■ Exercise brief: Lines that include the word "hosts" should be copied from the listing that follows.
=====
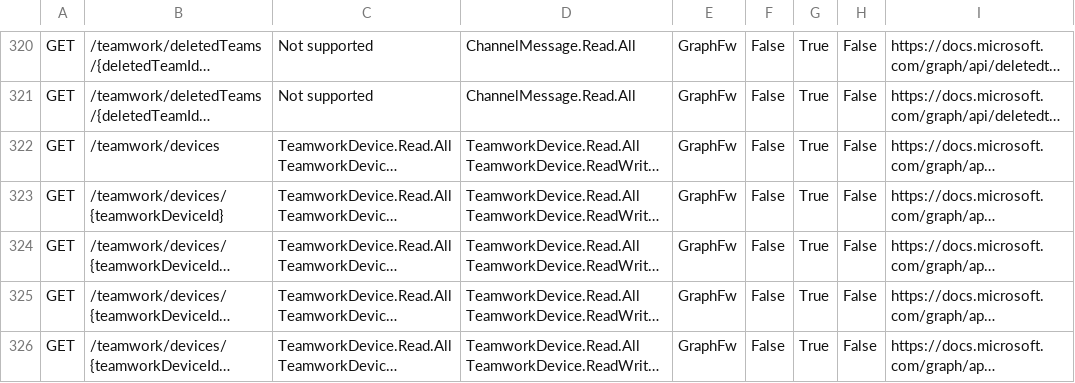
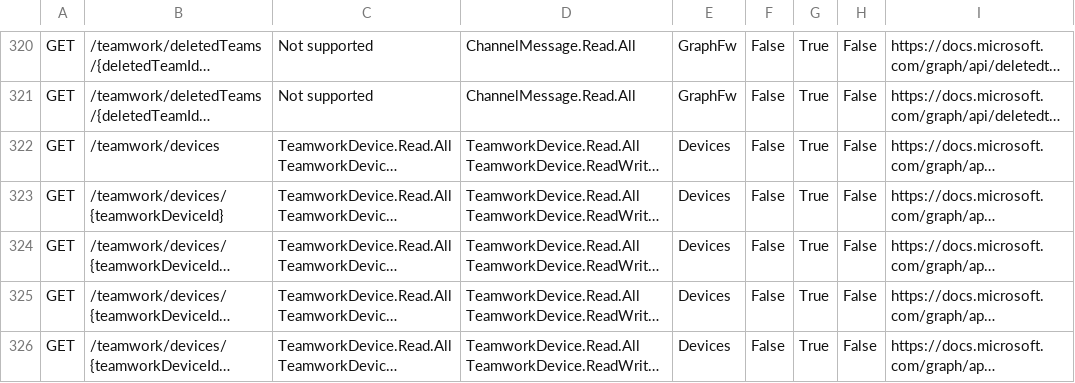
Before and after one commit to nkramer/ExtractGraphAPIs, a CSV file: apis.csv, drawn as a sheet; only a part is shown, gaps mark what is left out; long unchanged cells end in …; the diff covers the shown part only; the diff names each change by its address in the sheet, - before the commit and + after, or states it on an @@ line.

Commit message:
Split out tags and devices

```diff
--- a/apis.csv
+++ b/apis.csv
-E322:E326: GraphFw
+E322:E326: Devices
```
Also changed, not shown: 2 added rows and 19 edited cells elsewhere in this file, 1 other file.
=====
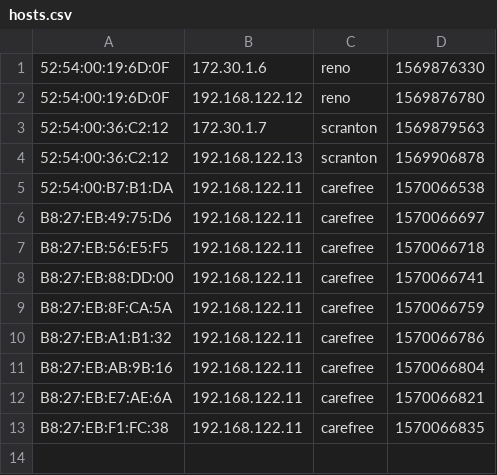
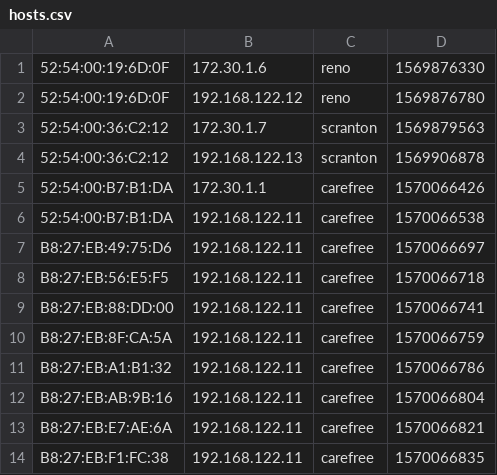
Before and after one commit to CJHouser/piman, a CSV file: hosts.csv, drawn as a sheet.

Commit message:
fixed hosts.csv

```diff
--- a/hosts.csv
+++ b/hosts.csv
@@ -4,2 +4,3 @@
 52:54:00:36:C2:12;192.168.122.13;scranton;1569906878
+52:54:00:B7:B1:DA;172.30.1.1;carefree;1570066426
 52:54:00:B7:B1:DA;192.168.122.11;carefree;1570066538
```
=====
■ Exercise response:
Before and after one commit to CJHouser/piman, a CSV file: hosts.csv, drawn as a sheet.
fixed hosts.csv
--- a/hosts.csv
+++ b/hosts.csv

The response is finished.